By Jose Antonio Vargas
Washington Post Staff Writer
Tuesday, July 25, 2006; C01
He was bar regulars Norm, Cliff and Frasier all in one, and Madam's Organ, the funky blues dive in Adams Morgan, was his Cheers.
Last night Alexandr "Sasha" Zhdanov, the Soviet exile artist, got his longtime wish -- a big exhibition of his work at his favorite saloon. The walls at Madam's Organ were covered with white dropcloths. Zhdanov's paintings, most of them abstracts, were hung. "Bye, Bye Blackbird" by John Coltrane and Miles Davis played in the background.
It was a fitting last toast -- Zhdanov died last week at age 68 -- to one of the city's most reliable barflies.
"He was a character, that's for sure," said Madam's Organ owner Bill Duggan, who organized last night's event. Zhdanov had been coming to the bar since 1992 and Duggan owns more than 140 of his paintings. "The Sashas of life are too far in between," he said.
The burly, brooding bravado of a man who spoke little English, often rambling about "blah-blah-blah-blah," always delighting and shocking customers with his abstract paintings, will be missed. He sat on the corner stool, a glint in his eye. In his buttoned-up shirts and khakis, paintings rolled under his right arm, he sometimes was waiting on the porch before the bar opened at 5 p.m. and was there when it closed at 2 a.m.
Madam's Organ was "his second home," said his wife, Galina Gerasimova, and "his paintings were his children."
Yet, he would sell a painting for $20, or give it away, or barter it for a bottle of Heineken or two shots of Stoli.
He was a tragicomic personality right out of the pages of Chekhov -- flawed, dynamic, brazenly alive.

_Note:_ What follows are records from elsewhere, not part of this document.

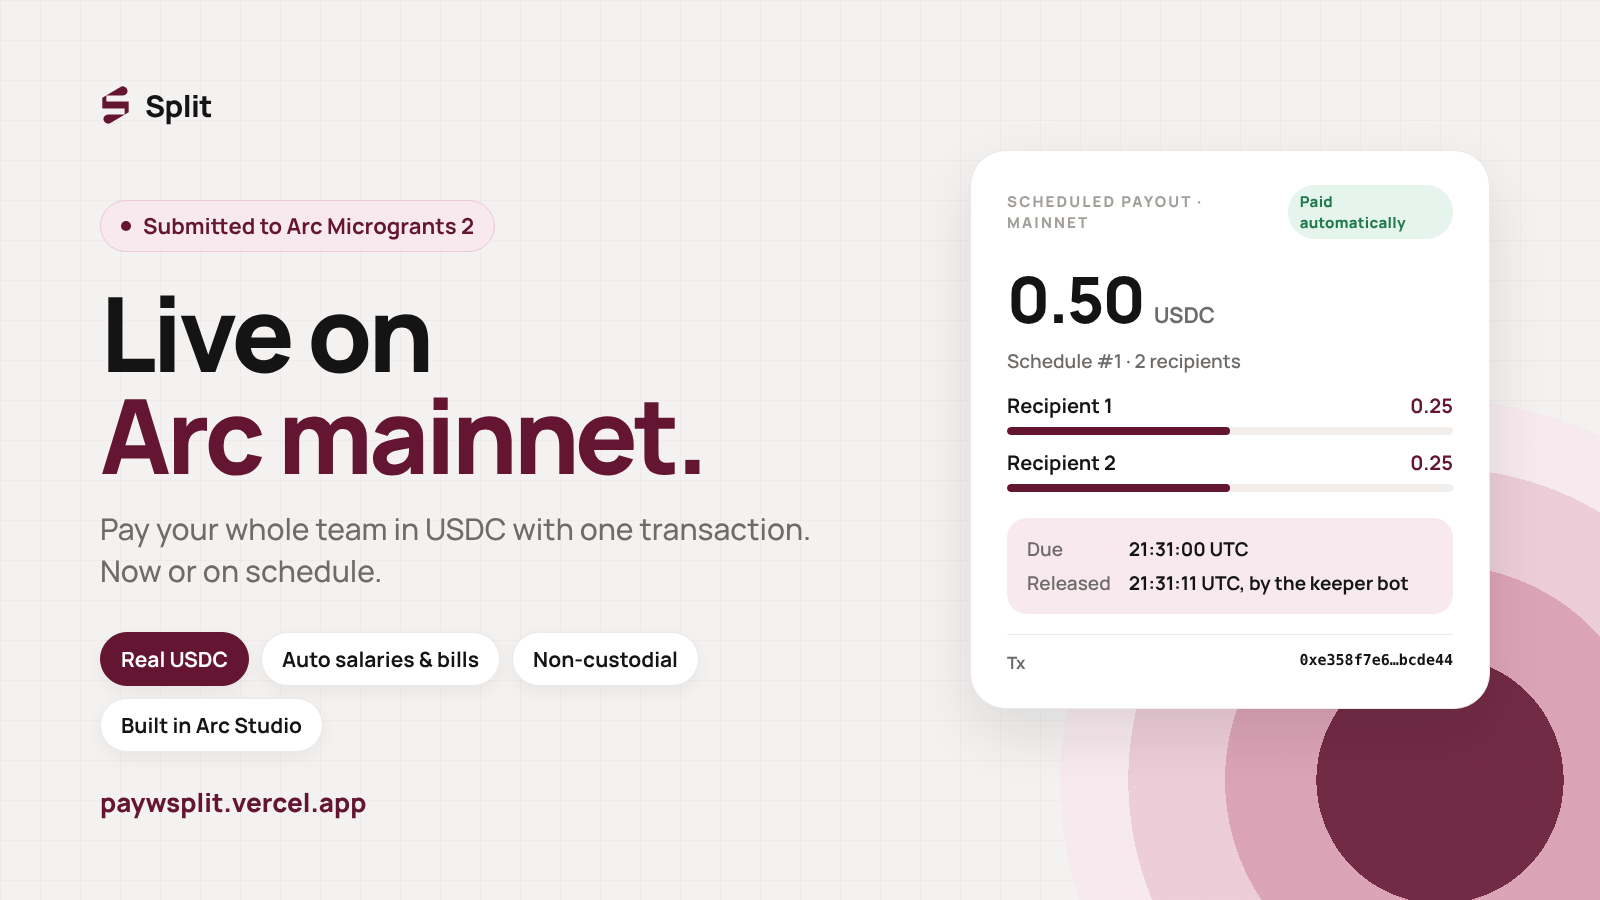
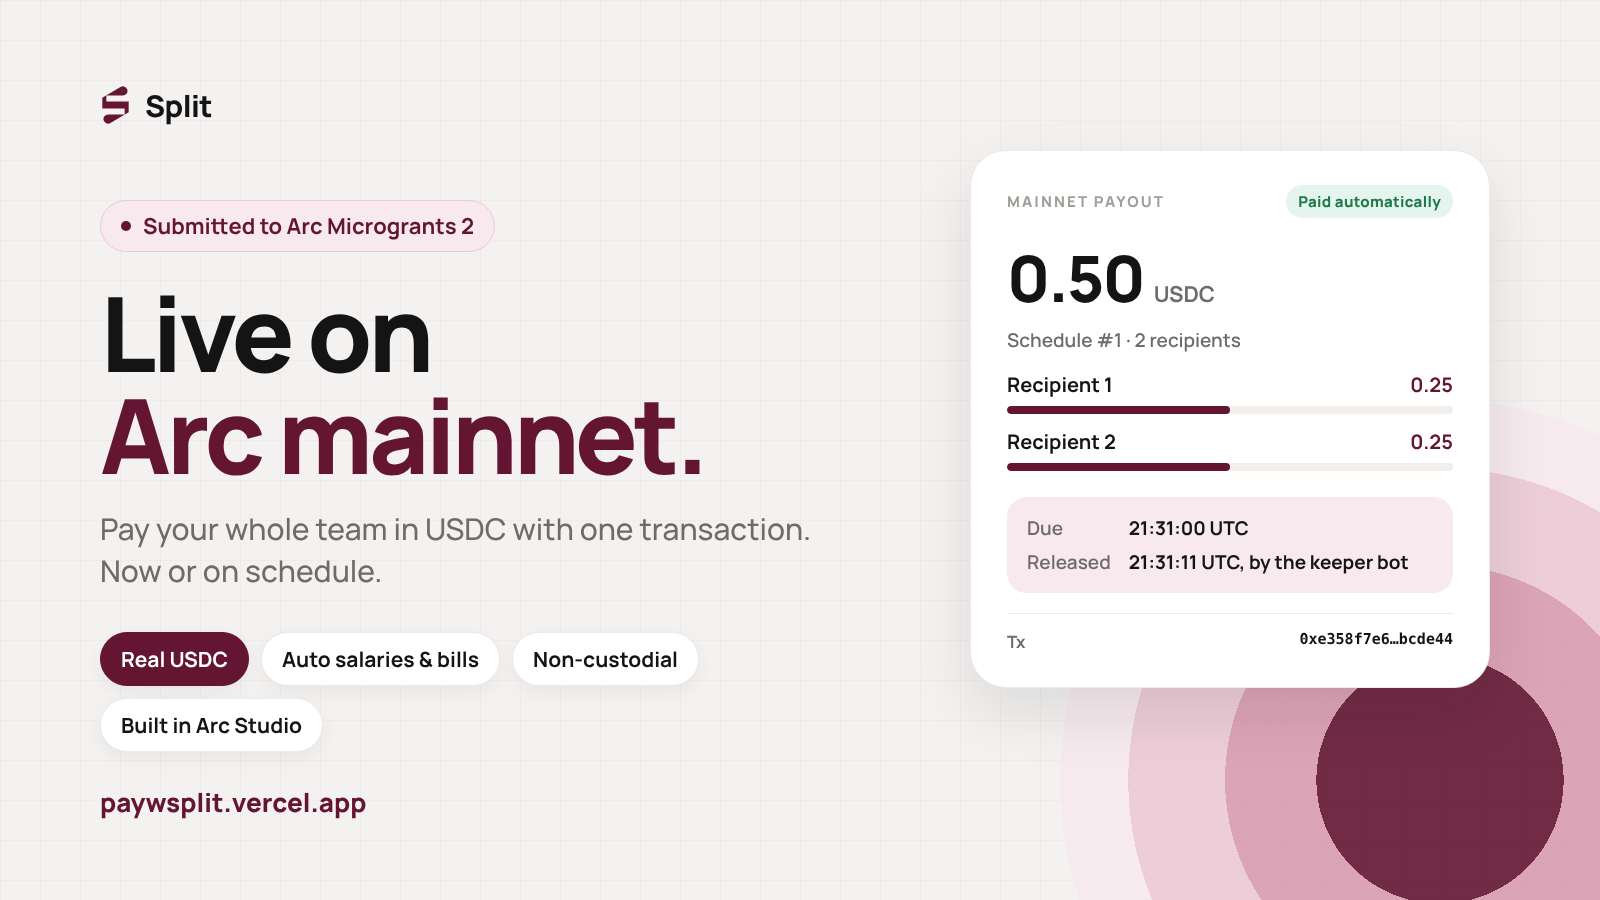
Tidy update graphic card header
Claude-Session: https://claude.ai/code/session_01DcimF9K3fx1W5BQTtTzGuG

diff --git a/design/social/update-mainnet.html b/design/social/update-mainnet.html
@@ -23,7 +23,7 @@ p{margin:0;font-size:30px;line-height:1.4;color:#6F6B68;font-weight:500}
 .card{position:absolute;right:110px;top:150px;width:520px;background:#fff;border-radius:36px;padding:34px 36px;
  box-shadow:0 24px 60px rgba(20,20,20,.10);border:1px solid #ECEAE8}
 .lab{display:flex;justify-content:space-between;align-items:center;font-size:15px;letter-spacing:.14em;font-weight:800;color:#A29E9A}
-.status{font-size:15px;font-weight:800;color:#1E7A4C;background:#E5F4EC;padding:6px 12px;border-radius:999px;letter-spacing:.02em}
+.status{white-space:nowrap;font-size:15px;font-weight:800;color:#1E7A4C;background:#E5F4EC;padding:6px 12px;border-radius:999px;letter-spacing:.02em}
 .pay{display:flex;align-items:baseline;gap:10px;margin:16px 0 6px}
 .pay b{font-size:64px;font-weight:800;letter-spacing:-0.03em}.pay small{font-size:22px;color:#6F6B68;font-weight:700}
 .sub{font-size:19px;color:#6F6B68;font-weight:600;margin-bottom:18px}
@@ -48,7 +48,7 @@ p{margin:0;font-size:30px;line-height:1.4;color:#6F6B68;font-weight:500}
 </div>
 <div class="url">paywsplit.vercel.app</div>
 <div class="card">
- <div class="lab">SCHEDULED PAYOUT · MAINNET <span class="status">Paid automatically</span></div>
+ <div class="lab">MAINNET PAYOUT <span class="status">Paid automatically</span></div>
  <div class="pay"><b>0.50</b><small>USDC</small></div>
  <div class="sub">Schedule #1 · 2 recipients</div>
  <div class="row"><span>Recipient 1</span><em>0.25</em></div><div class="bar"><i></i></div>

And often drunk. He was like the Holy Fool, a poignant and vital character in the Russian opera "Boris Godunov," the possibly insane guy who sometimes nails horrible, ugly, modern truths through his art so clearly that you can't help but be amazed. In an unnamed mixed-media collage in red, white and blue, circa 1994, he juxtaposes the photographs of the Kennedys (Jack, Jackie, John Jr. and Carolyn) and the Clintons (Bill and Hillary) and photographs of Diet Pepsi, Nancy Kerrigan, the Virgin Mary and Child, and a woman bending over. It's American iconography, Old Glory put through the wringer.
He knew a few English phrases. "Big exhibition" and "big money" were two; most of the rest were unprintable.
Zhdanov also was a Soviet dissident, an important figure in Russian avant-garde art, a nonconformist who painted abstract expressionist works at a time when the communists deemed them unacceptable, said Mark Kelner of the M. Kelner Gallery at last night's event.
"Sasha was a maverick in Russian art, and prolific as he's been, his work is underappreciated," Kelner said.
He was more than a maverick, he was a rebel. Thrown out of the Grekov Art School in Rostov-on-Don, he nevertheless graduated but was deported from the Soviet Union and settled on North Capitol Street in the late 1980s. Sometimes he even got kicked out of Madam's Organ.
Here's a memory, courtesy of Duggan: After a dinner at the White House last November, at around 10 p.m., the Hungarian prime minister and his wife made their way Madam's Organ. At about the same time, Zhdanov, fresh paintings rolled under his right arm, came over to the bar and approached Duggan, hoping to sell some of his art. Duggan remembered telling Zhdanov a few times: "Not now, Sasha. Not now." To which Zhdanov, he recalled, placed his roll of paintings in front of his crotch and -- well, you can imagine.
"I didn't want to be embarrassed in front of the prime minister. So I ran towards Sasha, gave him some money and sent him home in a cab," Duggan said.
Other memories: The time Zhdanov dressed up as Santa, in a vintage 1950s suit, with a cigarette in one hand and a glass of vodka in the other. "He was Bad Santa before Billy Bob Thornton was Bad Santa," said Mike Ryan, one of the bartenders. The time he danced with a chair for hours, performing with Bob Perilla's Big Hillbilly Bluegrass band.
Sometimes you do want to go where everybody knows your name, and at Madam's Organ, everyone knew Sasha Zhdanov.